(Itemized modification records)
+ + +
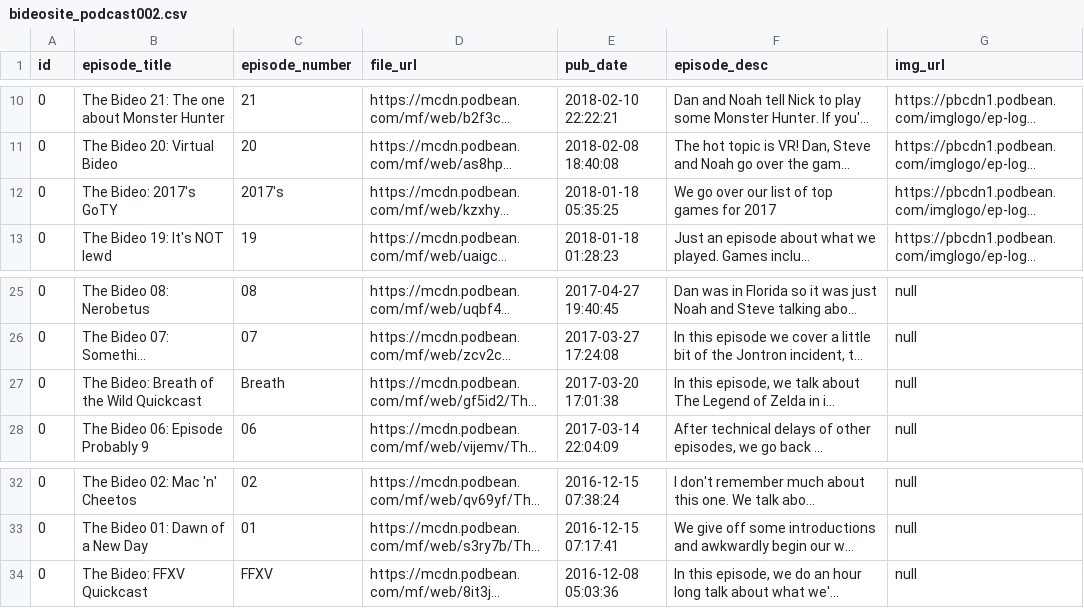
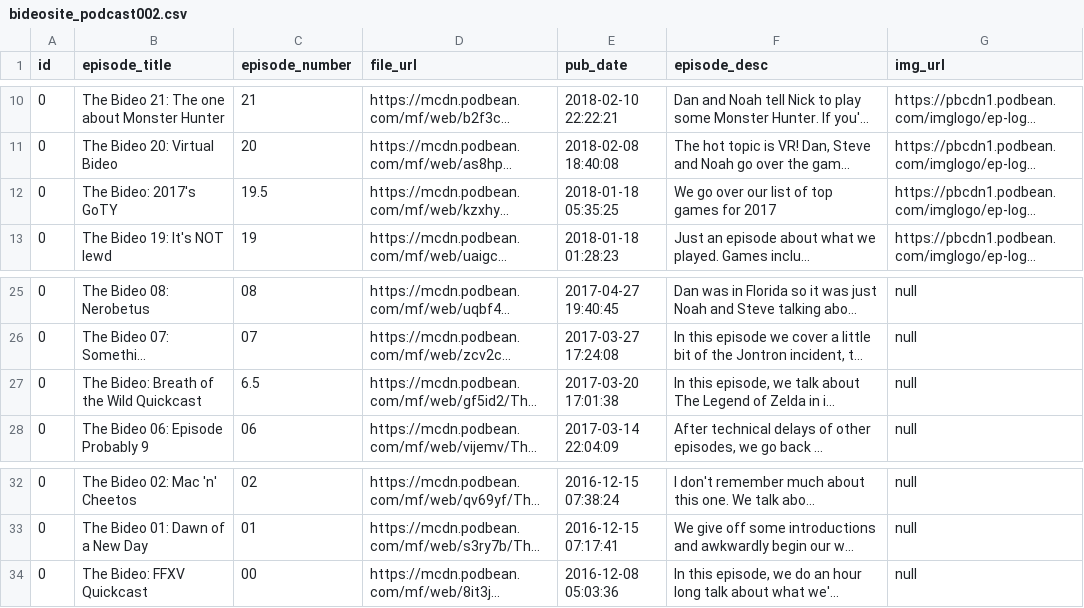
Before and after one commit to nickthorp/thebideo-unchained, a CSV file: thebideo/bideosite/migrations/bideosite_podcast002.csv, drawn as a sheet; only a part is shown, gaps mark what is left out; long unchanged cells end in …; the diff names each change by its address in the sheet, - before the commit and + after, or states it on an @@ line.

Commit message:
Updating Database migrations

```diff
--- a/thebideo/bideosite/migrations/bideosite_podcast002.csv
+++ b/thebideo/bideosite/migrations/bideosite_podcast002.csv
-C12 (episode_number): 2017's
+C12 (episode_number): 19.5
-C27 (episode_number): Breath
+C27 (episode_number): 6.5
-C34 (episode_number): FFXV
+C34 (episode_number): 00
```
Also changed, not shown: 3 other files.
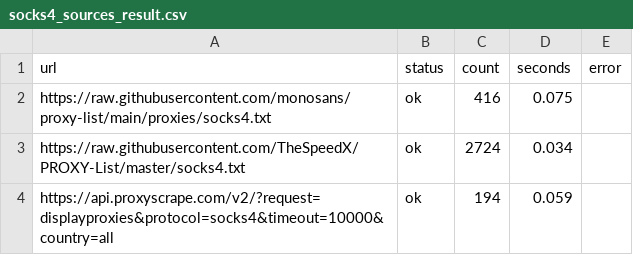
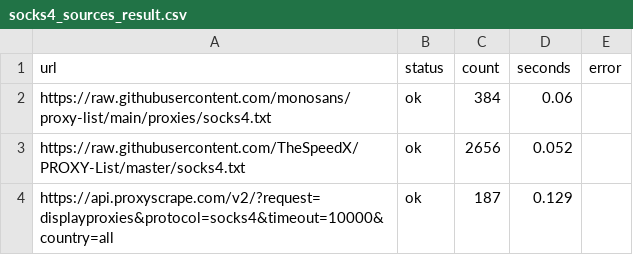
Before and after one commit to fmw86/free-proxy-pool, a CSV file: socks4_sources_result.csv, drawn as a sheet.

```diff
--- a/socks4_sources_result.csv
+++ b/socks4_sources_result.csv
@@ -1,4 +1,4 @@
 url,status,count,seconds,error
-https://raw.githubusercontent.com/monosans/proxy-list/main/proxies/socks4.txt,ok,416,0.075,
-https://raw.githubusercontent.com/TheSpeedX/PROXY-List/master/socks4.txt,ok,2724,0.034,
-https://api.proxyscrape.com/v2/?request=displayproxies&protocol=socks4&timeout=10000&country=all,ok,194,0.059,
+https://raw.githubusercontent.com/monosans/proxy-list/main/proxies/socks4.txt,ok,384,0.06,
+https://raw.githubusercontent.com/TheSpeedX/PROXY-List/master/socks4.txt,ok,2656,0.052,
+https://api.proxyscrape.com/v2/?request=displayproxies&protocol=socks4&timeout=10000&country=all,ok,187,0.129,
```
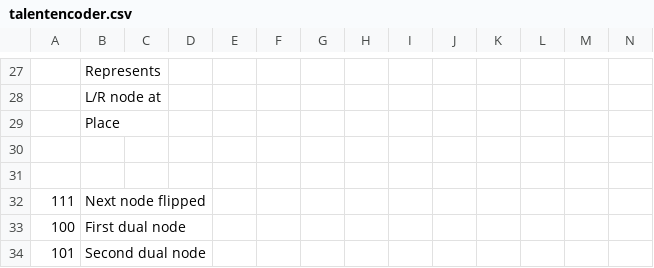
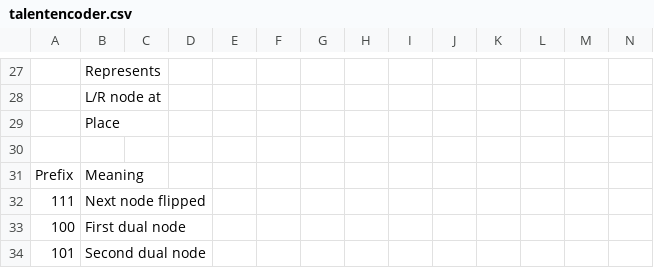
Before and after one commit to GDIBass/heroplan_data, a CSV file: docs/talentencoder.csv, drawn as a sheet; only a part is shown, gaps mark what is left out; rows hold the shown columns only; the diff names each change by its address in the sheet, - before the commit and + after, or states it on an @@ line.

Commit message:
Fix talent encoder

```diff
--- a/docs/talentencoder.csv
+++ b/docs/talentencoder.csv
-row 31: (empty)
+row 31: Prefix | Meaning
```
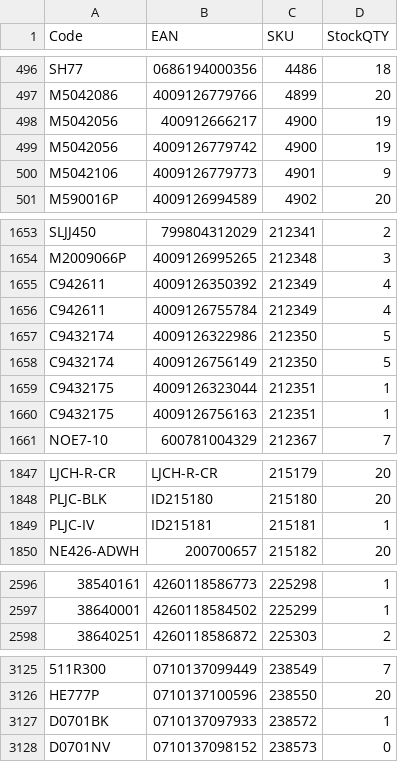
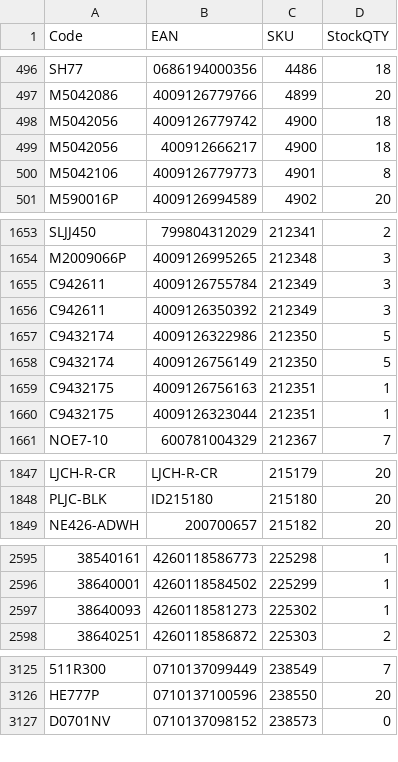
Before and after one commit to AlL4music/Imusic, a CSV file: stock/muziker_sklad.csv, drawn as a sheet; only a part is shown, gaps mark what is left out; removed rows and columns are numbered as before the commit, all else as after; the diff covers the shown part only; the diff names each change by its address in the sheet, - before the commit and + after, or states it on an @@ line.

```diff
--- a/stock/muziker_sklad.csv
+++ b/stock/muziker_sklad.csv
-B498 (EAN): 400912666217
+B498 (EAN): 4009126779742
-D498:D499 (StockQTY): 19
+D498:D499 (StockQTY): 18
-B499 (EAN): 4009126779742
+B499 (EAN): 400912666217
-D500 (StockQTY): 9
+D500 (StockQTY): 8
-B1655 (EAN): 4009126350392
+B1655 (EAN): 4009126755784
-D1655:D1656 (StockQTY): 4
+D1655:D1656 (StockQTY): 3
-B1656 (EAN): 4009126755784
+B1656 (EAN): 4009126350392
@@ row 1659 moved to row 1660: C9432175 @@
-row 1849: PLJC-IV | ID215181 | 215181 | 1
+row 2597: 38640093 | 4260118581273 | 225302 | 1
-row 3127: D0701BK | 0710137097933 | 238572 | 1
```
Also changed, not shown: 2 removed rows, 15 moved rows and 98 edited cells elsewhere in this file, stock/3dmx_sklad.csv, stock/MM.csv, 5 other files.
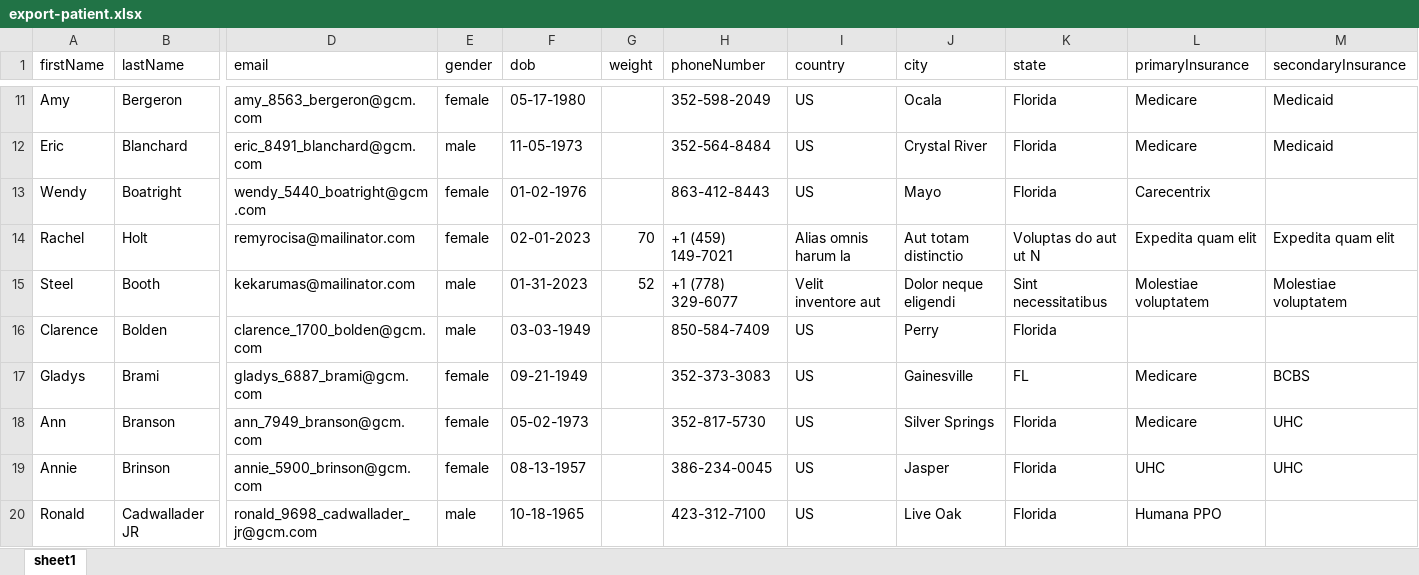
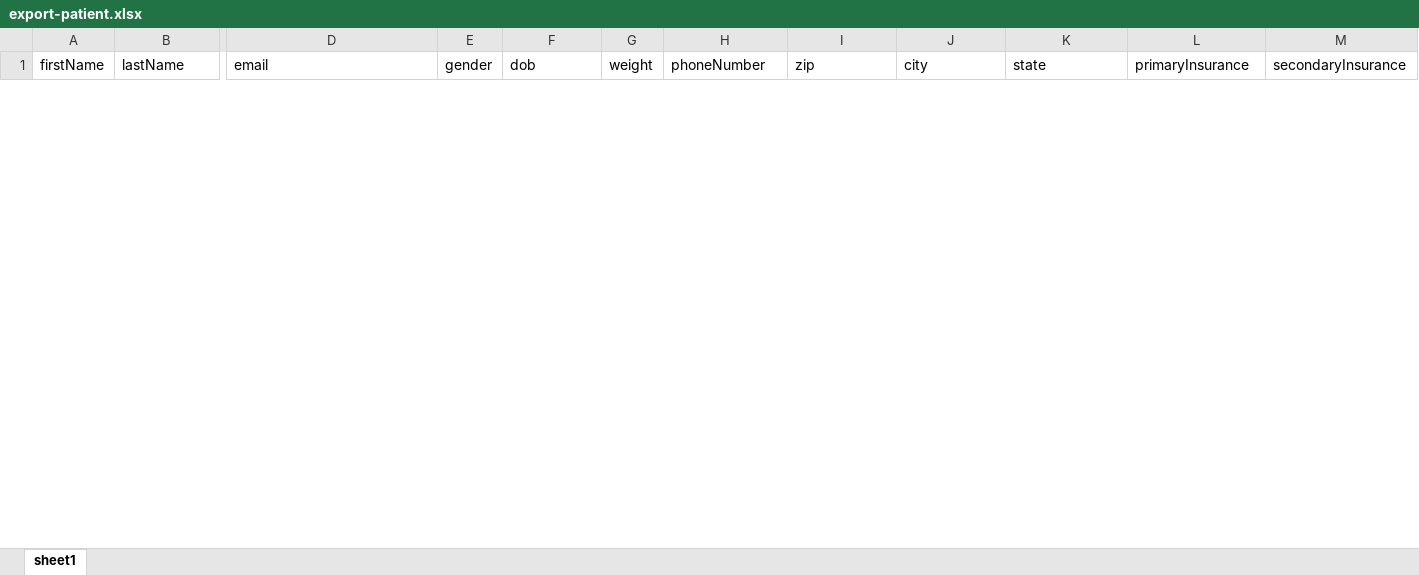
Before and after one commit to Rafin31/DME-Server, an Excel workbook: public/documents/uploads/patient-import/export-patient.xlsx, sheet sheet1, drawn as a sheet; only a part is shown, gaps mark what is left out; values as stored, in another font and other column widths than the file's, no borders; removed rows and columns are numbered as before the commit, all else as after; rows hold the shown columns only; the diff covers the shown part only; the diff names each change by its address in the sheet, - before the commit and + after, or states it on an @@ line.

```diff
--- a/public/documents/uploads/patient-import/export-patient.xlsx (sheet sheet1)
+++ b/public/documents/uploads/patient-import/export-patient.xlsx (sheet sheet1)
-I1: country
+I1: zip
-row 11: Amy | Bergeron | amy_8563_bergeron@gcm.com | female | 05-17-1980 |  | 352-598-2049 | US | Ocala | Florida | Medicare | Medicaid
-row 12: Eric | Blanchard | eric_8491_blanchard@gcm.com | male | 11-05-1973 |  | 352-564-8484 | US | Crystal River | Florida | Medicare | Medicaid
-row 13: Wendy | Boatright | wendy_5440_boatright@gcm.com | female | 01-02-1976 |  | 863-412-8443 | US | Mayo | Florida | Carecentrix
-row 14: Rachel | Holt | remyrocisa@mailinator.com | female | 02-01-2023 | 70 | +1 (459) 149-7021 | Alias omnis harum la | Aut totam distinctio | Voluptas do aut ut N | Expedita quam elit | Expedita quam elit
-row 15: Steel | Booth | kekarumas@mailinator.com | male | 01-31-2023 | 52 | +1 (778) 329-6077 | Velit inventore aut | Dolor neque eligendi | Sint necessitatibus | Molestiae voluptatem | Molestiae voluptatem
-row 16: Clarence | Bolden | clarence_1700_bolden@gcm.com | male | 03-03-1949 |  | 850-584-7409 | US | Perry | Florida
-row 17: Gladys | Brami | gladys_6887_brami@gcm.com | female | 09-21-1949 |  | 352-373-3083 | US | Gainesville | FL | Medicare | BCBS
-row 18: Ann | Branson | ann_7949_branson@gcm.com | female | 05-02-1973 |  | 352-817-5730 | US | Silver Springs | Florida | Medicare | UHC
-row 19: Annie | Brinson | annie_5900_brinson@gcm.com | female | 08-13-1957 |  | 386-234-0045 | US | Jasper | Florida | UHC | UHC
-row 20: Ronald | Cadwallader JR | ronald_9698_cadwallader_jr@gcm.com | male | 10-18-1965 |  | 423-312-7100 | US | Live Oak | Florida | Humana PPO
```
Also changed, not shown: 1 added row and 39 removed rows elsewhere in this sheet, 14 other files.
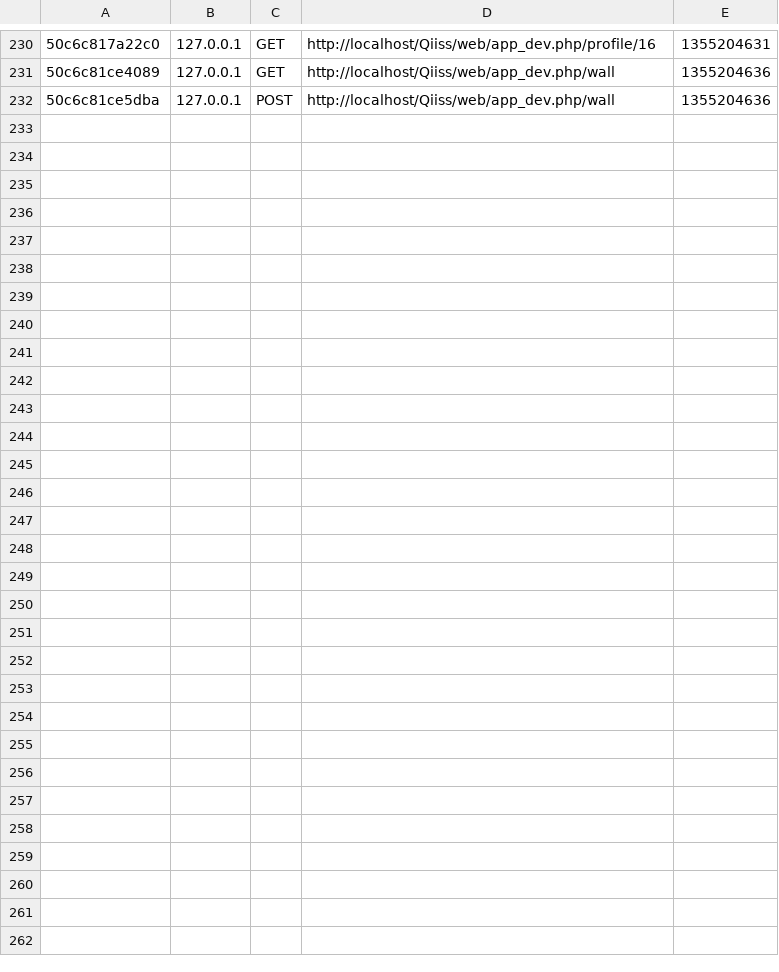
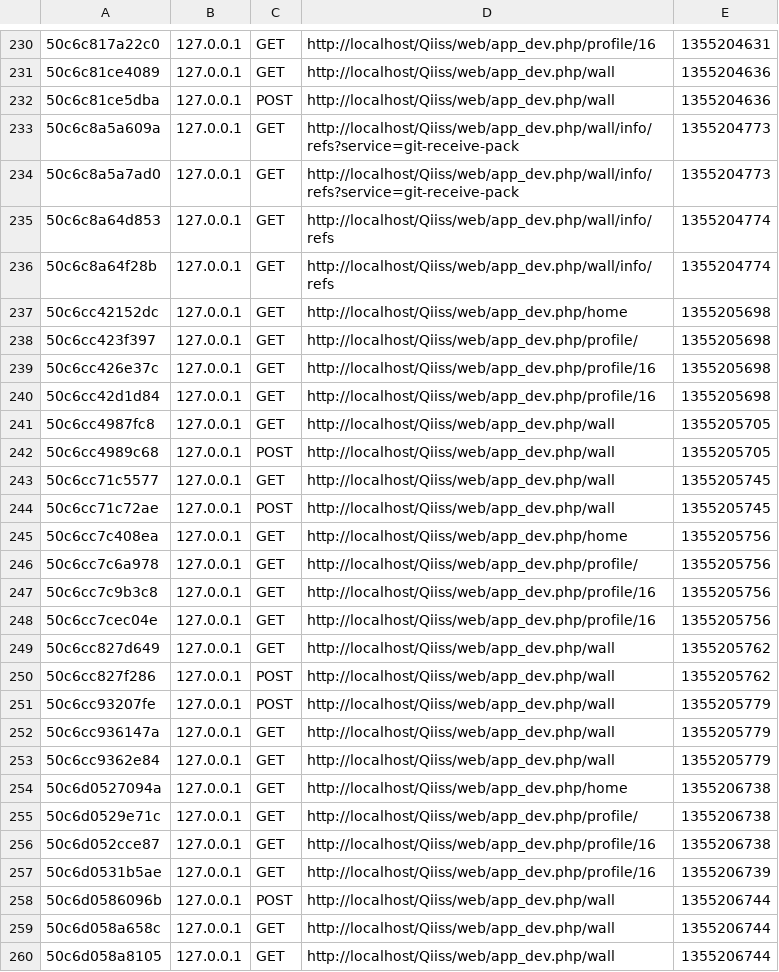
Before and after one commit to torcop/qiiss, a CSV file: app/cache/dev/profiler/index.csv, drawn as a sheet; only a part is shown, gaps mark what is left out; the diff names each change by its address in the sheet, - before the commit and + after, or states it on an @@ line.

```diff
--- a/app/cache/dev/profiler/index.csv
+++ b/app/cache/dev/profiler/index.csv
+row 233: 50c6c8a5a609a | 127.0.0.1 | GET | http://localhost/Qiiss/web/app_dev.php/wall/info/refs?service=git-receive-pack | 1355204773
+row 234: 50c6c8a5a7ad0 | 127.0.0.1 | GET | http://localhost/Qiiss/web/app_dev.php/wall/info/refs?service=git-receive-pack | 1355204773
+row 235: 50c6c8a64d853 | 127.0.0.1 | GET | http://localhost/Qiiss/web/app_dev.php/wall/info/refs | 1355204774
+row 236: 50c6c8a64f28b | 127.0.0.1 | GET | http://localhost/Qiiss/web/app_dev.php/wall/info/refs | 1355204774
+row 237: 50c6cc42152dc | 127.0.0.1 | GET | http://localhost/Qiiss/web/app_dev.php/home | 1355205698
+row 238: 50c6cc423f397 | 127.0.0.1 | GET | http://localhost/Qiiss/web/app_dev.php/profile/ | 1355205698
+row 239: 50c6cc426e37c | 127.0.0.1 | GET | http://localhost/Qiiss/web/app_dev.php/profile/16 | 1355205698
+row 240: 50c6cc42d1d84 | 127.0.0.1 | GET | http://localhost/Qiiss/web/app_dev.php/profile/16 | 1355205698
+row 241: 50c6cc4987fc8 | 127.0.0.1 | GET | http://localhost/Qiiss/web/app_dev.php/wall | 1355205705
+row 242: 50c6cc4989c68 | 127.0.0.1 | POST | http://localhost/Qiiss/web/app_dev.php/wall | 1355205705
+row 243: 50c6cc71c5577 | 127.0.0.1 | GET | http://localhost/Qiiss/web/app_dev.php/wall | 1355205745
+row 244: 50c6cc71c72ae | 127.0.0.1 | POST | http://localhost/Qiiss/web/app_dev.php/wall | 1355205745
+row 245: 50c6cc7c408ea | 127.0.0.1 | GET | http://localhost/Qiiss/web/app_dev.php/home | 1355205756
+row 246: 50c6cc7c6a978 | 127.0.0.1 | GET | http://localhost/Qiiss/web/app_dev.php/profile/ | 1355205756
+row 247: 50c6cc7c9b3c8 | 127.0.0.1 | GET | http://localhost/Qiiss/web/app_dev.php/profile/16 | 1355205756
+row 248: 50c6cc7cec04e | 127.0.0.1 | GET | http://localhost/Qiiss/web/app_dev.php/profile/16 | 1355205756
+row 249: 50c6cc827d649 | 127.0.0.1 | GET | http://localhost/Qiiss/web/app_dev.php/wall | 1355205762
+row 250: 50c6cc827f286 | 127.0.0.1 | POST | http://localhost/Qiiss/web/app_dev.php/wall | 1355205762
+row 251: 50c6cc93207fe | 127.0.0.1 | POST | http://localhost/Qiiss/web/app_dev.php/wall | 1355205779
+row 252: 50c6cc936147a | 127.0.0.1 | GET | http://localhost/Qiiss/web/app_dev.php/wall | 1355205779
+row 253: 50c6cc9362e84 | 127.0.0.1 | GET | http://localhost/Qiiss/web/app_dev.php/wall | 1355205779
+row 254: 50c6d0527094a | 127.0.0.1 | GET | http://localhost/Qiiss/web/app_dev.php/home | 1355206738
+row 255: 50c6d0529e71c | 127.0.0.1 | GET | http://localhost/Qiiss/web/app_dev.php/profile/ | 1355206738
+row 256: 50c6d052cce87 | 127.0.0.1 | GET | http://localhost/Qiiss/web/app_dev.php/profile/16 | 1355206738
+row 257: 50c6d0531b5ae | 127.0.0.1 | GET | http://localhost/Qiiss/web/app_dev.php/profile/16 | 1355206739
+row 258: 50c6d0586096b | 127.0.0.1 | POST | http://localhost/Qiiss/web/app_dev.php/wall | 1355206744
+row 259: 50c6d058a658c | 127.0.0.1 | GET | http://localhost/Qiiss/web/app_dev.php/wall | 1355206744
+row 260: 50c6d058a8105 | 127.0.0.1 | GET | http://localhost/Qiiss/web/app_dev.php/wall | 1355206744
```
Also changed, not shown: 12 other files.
+ + +
Within the entries above, report how many lines contain the word "this"; the figure is all that is wanted.

2